### [ABOUT THIS TASK]
The answer must consist of every line in the data that contains "title".

------------

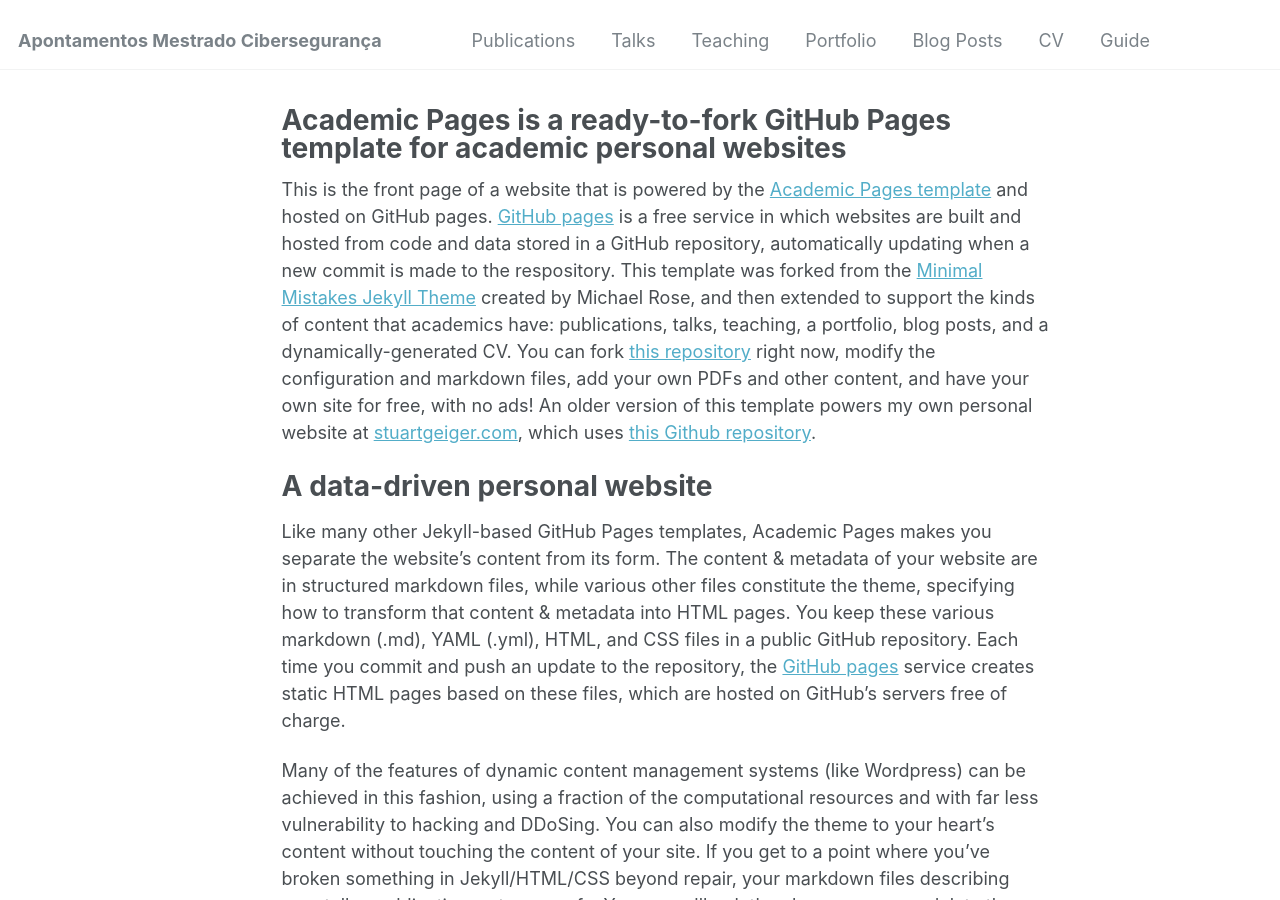
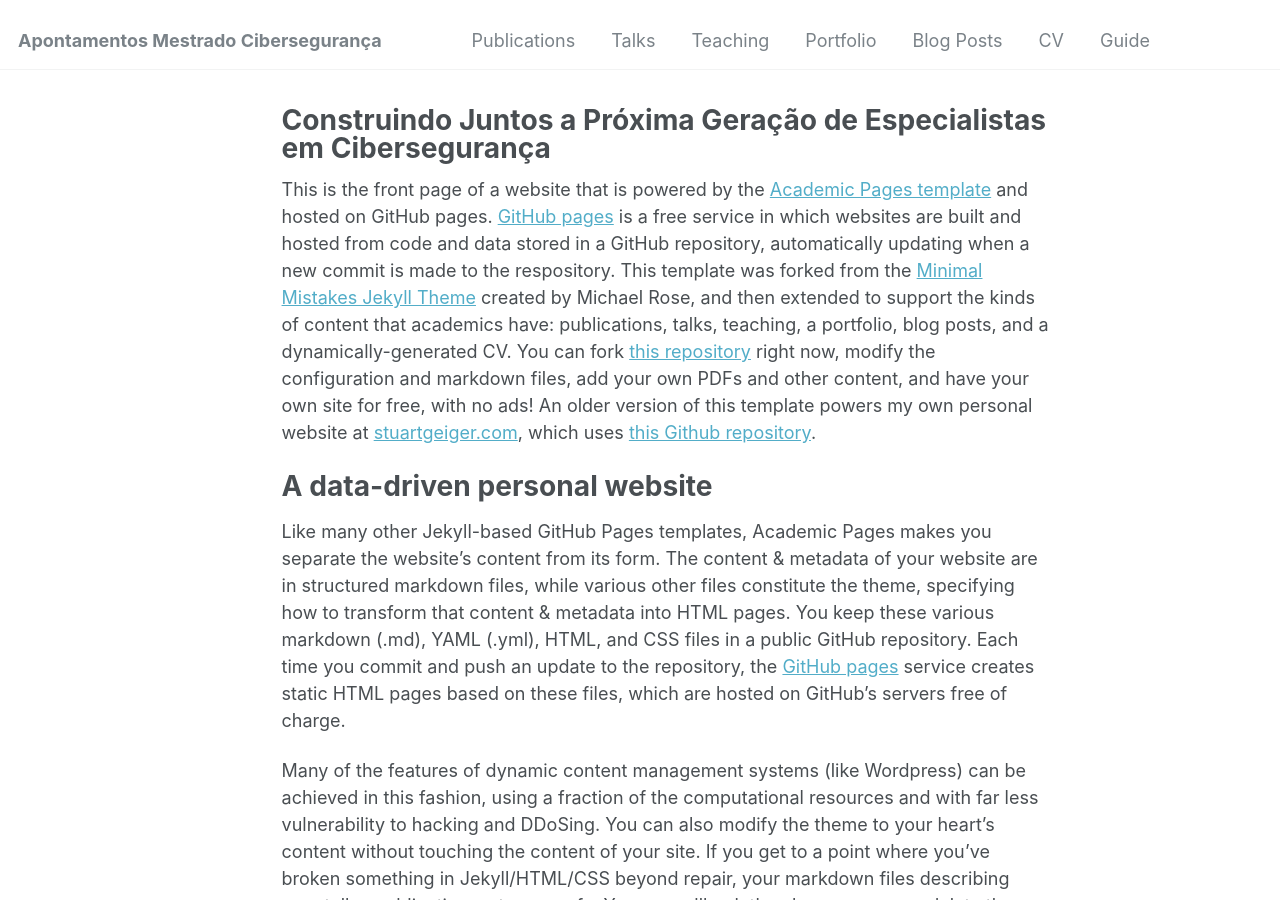
Before and after one commit to V1dal9/mcs_github.io, a Jekyll site: the page built from _pages/about.md, in a window 1280 px wide and 900 px high. Built offline with Jekyll 4.4.1, drawn with Linux system fonts in a browser that asks for light colours.

Commit message:
Updated title about.md

```diff
--- a/_pages/about.md
+++ b/_pages/about.md
@@ -1,6 +1,6 @@
 ---
 permalink: /
-title: "Academic Pages is a ready-to-fork GitHub Pages template for academic personal websites"
+title: "Construindo Juntos a Próxima Geração de Especialistas em Cibersegurança"
 author_profile: false
 redirect_from:
   - /about/
```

------------

### [OUTPUT FOR THIS TASK]
Updated title about.md
-title: "Academic Pages is a ready-to-fork GitHub Pages template for academic personal websites"
+title: "Construindo Juntos a Próxima Geração de Especialistas em Cibersegurança"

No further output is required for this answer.